* [DATA PROVIDED]:

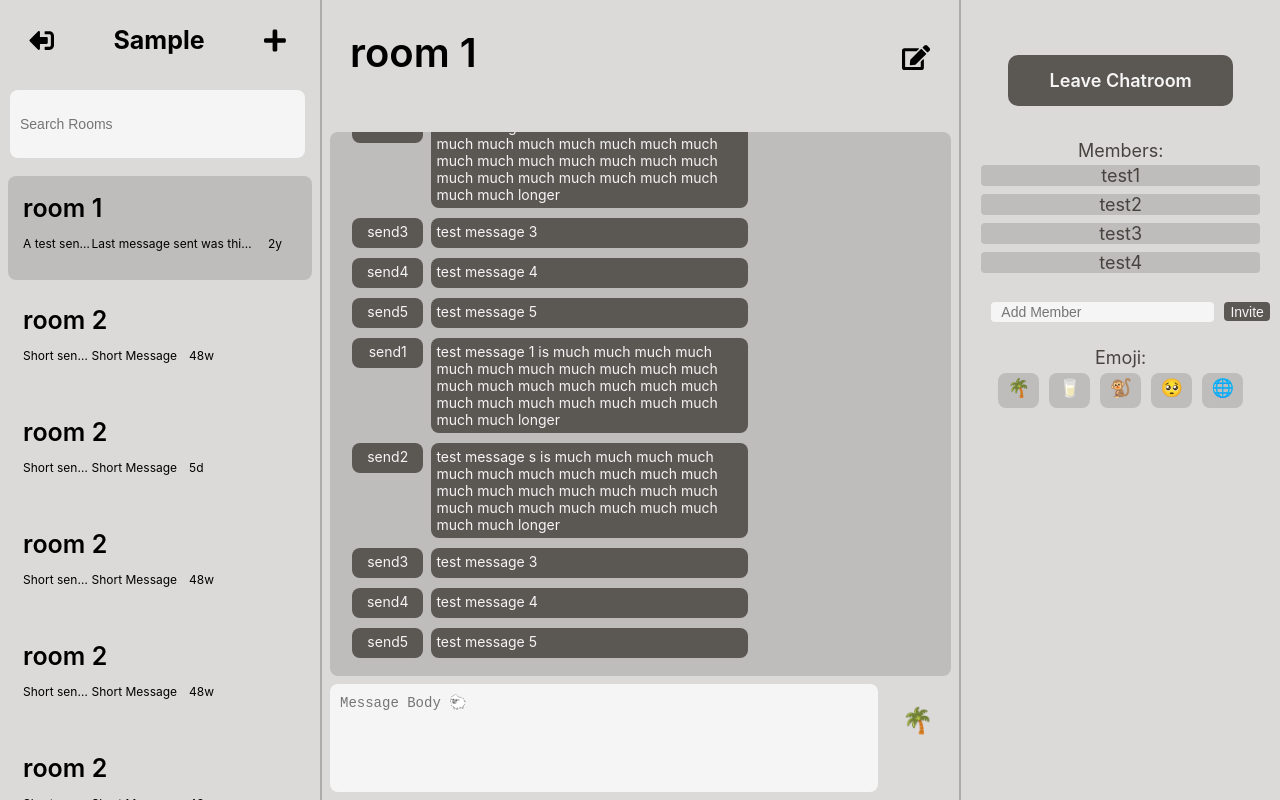
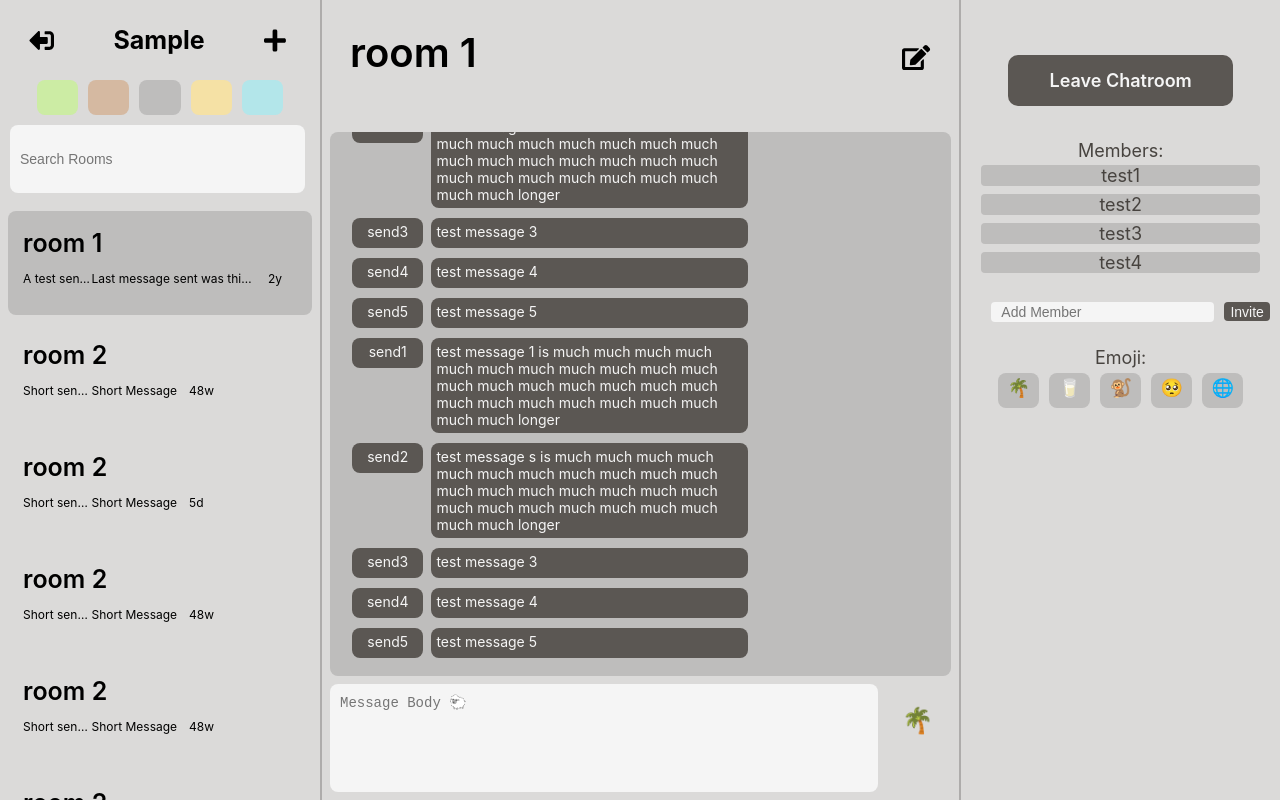
Before and after one commit to ycheng627/db_2020_frontend, a React (Create React App) app: page / in a window 1280 px wide. Both pictures are taken after typing "Sample", "Sample123" into the empty fields and a click on the input "Login / Register". Built offline with nearby package versions, Linux system fonts and the light colour scheme.

Commit message:
added theme initialize

```diff
--- a/src/components/App.js
+++ b/src/components/App.js
@@ -3,15 +3,10 @@ import {BrowserRouter} from 'react-router-dom';
 import {Navlink, Switch, Route} from 'react-router-dom'
 import Chat from "./Chat"
 import db from "./db"
+import theme from "./theme"
 
 
 function App(props){
-
-    // document.documentElement.style.setProperty(
-    //     '--background-gray',
-    //     'white'
-    //   );
-
     function useLocalStorage(key, initialValue) {
         const [storedValue, setStoredValue] = useState(() => {
           try {
@@ -133,6 +128,21 @@ function App(props){
         setEmoji(emoji)
     }
 
+    const changeTheme = (themeID)=>{
+        var t = theme[themeID];
+
+        console.log(t)
+        for (const property in t) {
+            console.log(`${property}: ${t[property]}`);
+            document.documentElement.style.setProperty(
+                `${property}`,
+                ` ${t[property]}`
+            );
+        }
+
+
+    }
+
     const leaveChatRoom = (evt)=>{
         alert("leaving chatroom")
         // Call backend for update
@@ -190,7 +200,8 @@ function App(props){
                     handlers={{handleLogOut: handleLogOut, setSendingMessageBody: setSendingMessageBody,
                      sendMessage: sendMessage, changeChatRoom: changeChatRoom, setLeftFilter: setLeftFilter,
                      setNewTitle: setNewTitle, leaveChatRoom:leaveChatRoom, setNewMember: setNewMember,
-                     addNewMember: addNewMember, createNewChatroom:createNewChatroom, changeEmoji: changeEmoji}}/>
+                     addNewMember: addNewMember, createNewChatroom:createNewChatroom, changeEmoji: changeEmoji,
+                     changeTheme: changeTheme}}/>
             </div>
         )
     }
--- a/src/components/LeftPane.js
+++ b/src/components/LeftPane.js
@@ -77,6 +77,14 @@ function LeftPane(props) {
                 </Popup>
 
             </div>
+
+            <div className="emojis-container">
+                <div className="emoji" style={{backgroundColor: "#cceca4"}} onClick={(e) => {props.handlers.changeTheme(0)}}></div>
+                <div className="emoji" style={{backgroundColor: "#d5b9a1"}} onClick={(e) => {props.handlers.changeTheme(1)}}></div>
+                <div className="emoji" style={{backgroundColor: "#bebdbc"}} onClick={(e) => {props.handlers.changeTheme(2)}}></div>
+                <div className="emoji" style={{backgroundColor: "#f5e1a5"}} onClick={(e) => {props.handlers.changeTheme(3)}}></div>
+                <div className="emoji" style={{backgroundColor: "#b3e6ea"}} onClick={(e) => {props.handlers.changeTheme(4)}}></div>
+            </div>
             <input
                 className="Left-search-input"
                 placeholder="Search Rooms"
--- /dev/null
+++ b/src/components/theme.js
@@ -0,0 +1,20 @@
+const theme = [
+    {
+    "--background-gray": "rgb(219, 218, 217)",
+    "--box-darker-gray": "rgb(190, 189, 188)",
+    "--sender-color": "rgb(91, 87, 83)",
+    "--message-body-color": "rgb(91, 87, 83)",
+    "--hover-color": "rgba(190, 189, 188, 0.5)",
+    "--selected-color": "rgb(190, 189, 188)",
+    "--emoji-background": "rgb(71, 67, 63)",
+    "--search-background": "rgb(245, 245, 245)",
+    "--divider-color": "rgba(71, 67, 63, 0.3)",
+    "--icon-hover": "rgb(159, 178, 189)",
+    "--message-text-color": "rgb(245, 245, 245)",
+    "--list-box-color": "rgb(71, 67, 63)",
+    "--popup-background": "rgb(245, 245, 245, 0.7)",
+    },
+
+]
+
+export { theme as default }
```
Also changed, not shown: 1 other file (tests, documents, lock files or other folders).
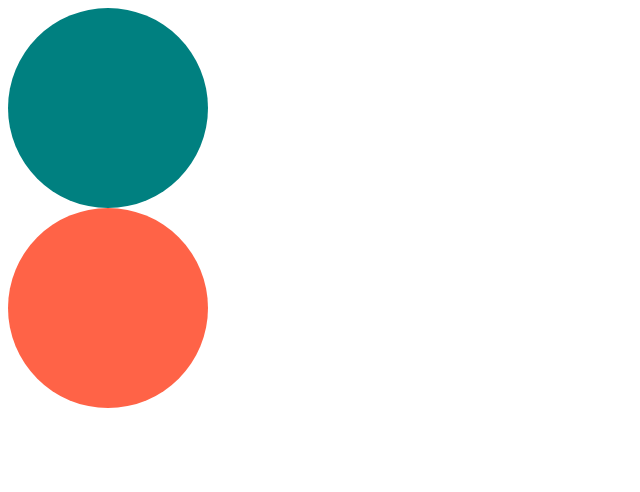
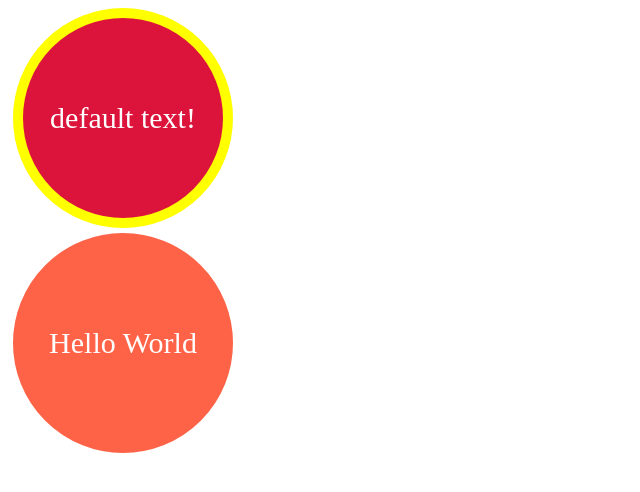
Before and after one commit to ZERO2ONE23581/ReactJS_MasterClass, a React (Create React App) app: page / in a window 1280 px wide. Shown: the top 492 px of the page, without its empty margins (0-640 px from the left). Built offline with nearby package versions, Linux system fonts and the light colour scheme.

Commit message:
optional props

```diff
--- a/src/App.tsx
+++ b/src/App.tsx
@@ -3,8 +3,9 @@
 function App() {
   return (
     <div>
-      <Circle bgColor="teal" />
-      <Circle bgColor="tomato" />
+      {/* bgColor is required, borderColor is optional */}
+      <Circle bgColor="crimson" borderColor="yellow" />
+      <Circle bgColor="tomato" text="Hello World" />
     </div>
   );
 }
--- a/src/Circle.tsx
+++ b/src/Circle.tsx
@@ -1,24 +1,41 @@
 //interface is just an explaination for an object!
+//in CSS borderColor is required.
+//in CircleProps borderColor is optional.
 
 import styled from "styled-components";
 
 interface ContainerProps {
-  bgColor: string;
+  bgColor: string; //required
+  borderColor: string; //required
 }
 
 const Container = styled.div<ContainerProps>`
+  margin: 5px;
+  font-size: 30px;
+  color: white;
+  display: flex;
+  justify-content: center;
+  align-items: center;
   width: 200px;
   height: 200px;
   border-radius: 50%;
   background-color: ${(props) => props.bgColor};
+  border: 10px solid ${(props) => props.borderColor};
 `;
 
 interface CircleProps {
-  bgColor: string;
+  bgColor: string; //required
+  borderColor?: string; //optional
+  text?: string;
 }
 
-function Circle(props: CircleProps) {
-  return <Container bgColor={props.bgColor}></Container>;
+function Circle({ bgColor, borderColor, text = "default text!" }: CircleProps) {
+  //??으로 디폴트값을 준다. (borderColor가 undefined일때는 bgColor와 같다.)
+  return (
+    <Container bgColor={bgColor} borderColor={borderColor ?? bgColor}>
+      {text}
+    </Container>
+  );
 }
 
 export default Circle;
```
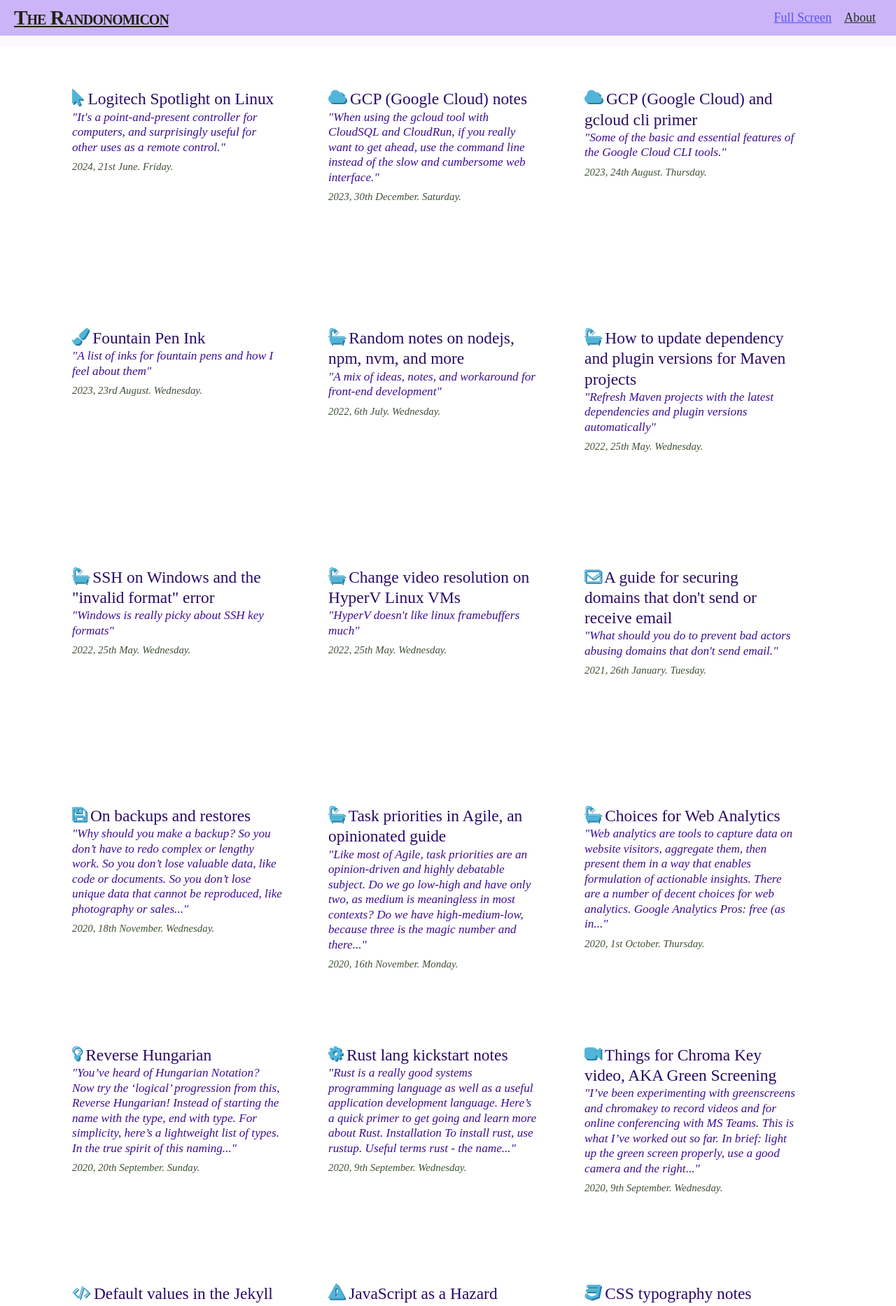
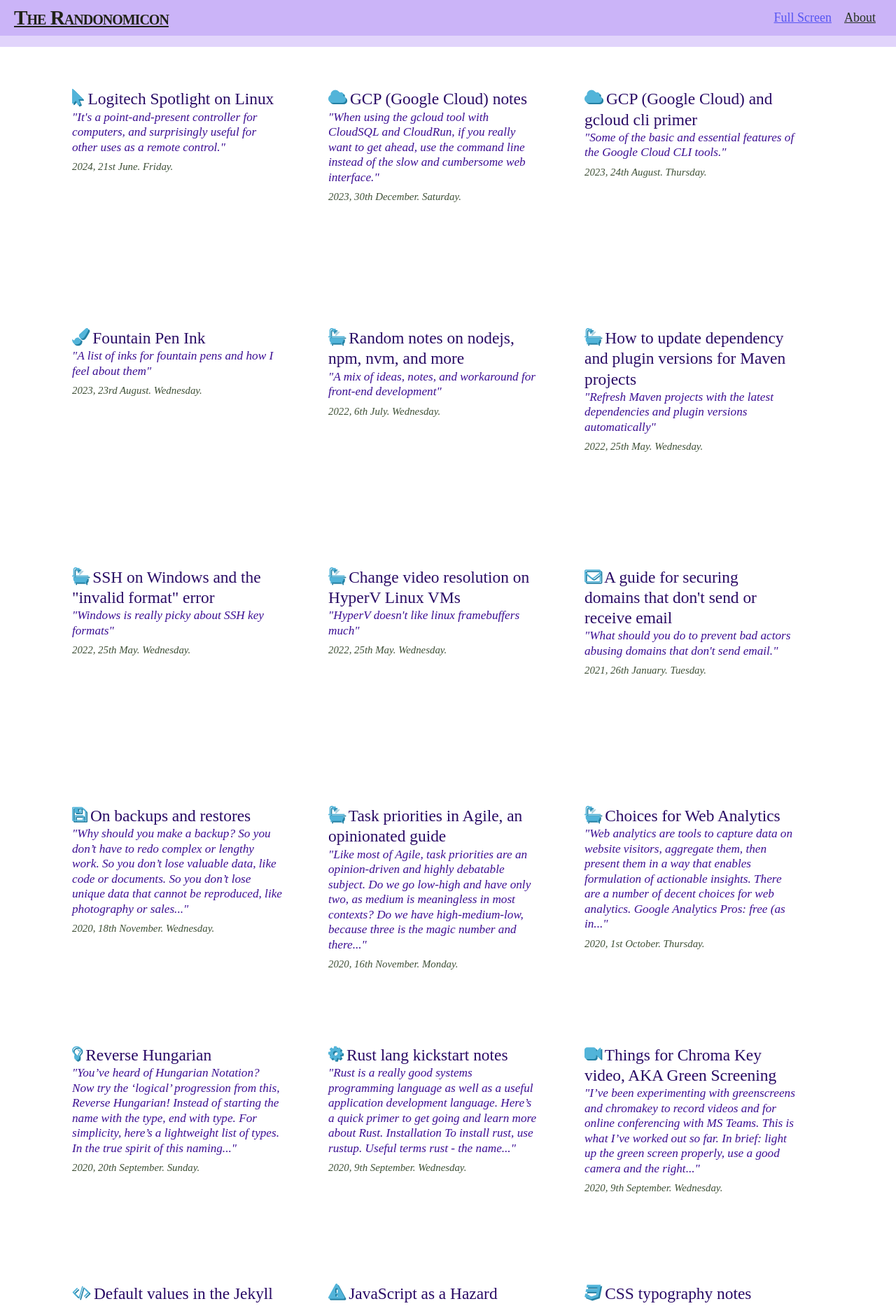
Before and after one commit to antonyh/randonomicon, a Jekyll site: the page built from index.md, in a window 1280 px wide. Shown: the top 1867 px of the page at 70% size. Built offline with Jekyll 4.4.1, drawn with Linux system fonts in a browser that asks for light colours.

Commit message:
minor fix

```diff
--- a/_sass/minima/_layout.scss
+++ b/_sass/minima/_layout.scss
@@ -6,7 +6,7 @@
   // Positioning context for the mobile navigation icon
   position: relative;
   background-color: lighten($brand-color, 12%);
-  border-bottom: 12pt solid lighten($brand-color, 27%);
+  border-bottom: 12pt solid lighten($brand-color, 19%);
 }
 
 .site-title {
```
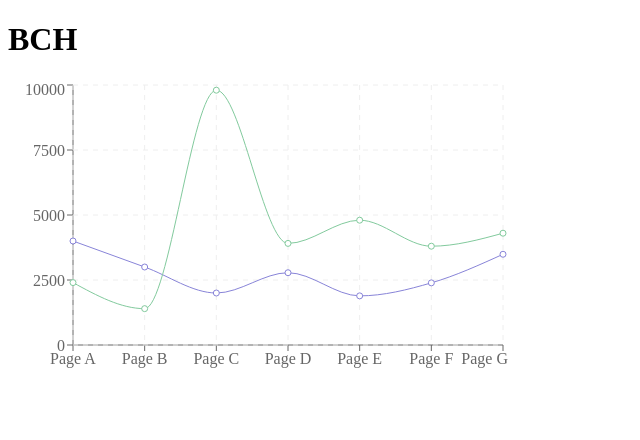
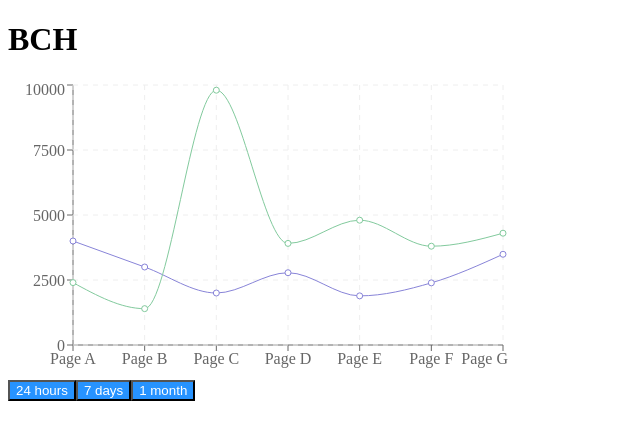
Before and after one commit to vianarafael/bitcoin-challenge, a React (Create React App) app: page / in a window 1280 px wide. Shown: the top 440 px of the page, without its empty margins (0-640 px from the left). Built offline with nearby package versions, Linux system fonts and the light colour scheme.

Commit message:
added period buttons

```diff
--- /dev/null
+++ b/src/components/Button.js
@@ -0,0 +1,8 @@
+import styled from "styled-components";
+
+const Button = styled.button`
+  background: #2793ff;
+  color: #fff;
+`;
+
+export default Button;
--- a/src/components/Graphs.js
+++ b/src/components/Graphs.js
@@ -1,5 +1,7 @@
 import { LineChart, XAxis, YAxis, CartesianGrid, Line } from "recharts";
 import styled from "styled-components";
+
+import Button from "./Button";
 
 const MainGraph = styled.div``;
 
@@ -58,6 +60,9 @@ const Graphs = () => {
         <Line type="monotone" dataKey="uv" stroke="#8884d8" />
         <Line type="monotone" dataKey="pv" stroke="#82ca9d" />
       </LineChart>
+      <Button>24 hours</Button>
+      <Button>7 days</Button>
+      <Button>1 month</Button>
     </MainGraph>
   );
 };
```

* [PROBLEM]:
The lines to return are those with the string "required" in them; copy each from the entries above.

* [ANSWER TO THE PROBLEM]:
+      {/* bgColor is required, borderColor is optional */}
+//in CSS borderColor is required.
+  bgColor: string; //required
+  borderColor: string; //required
+  bgColor: string; //required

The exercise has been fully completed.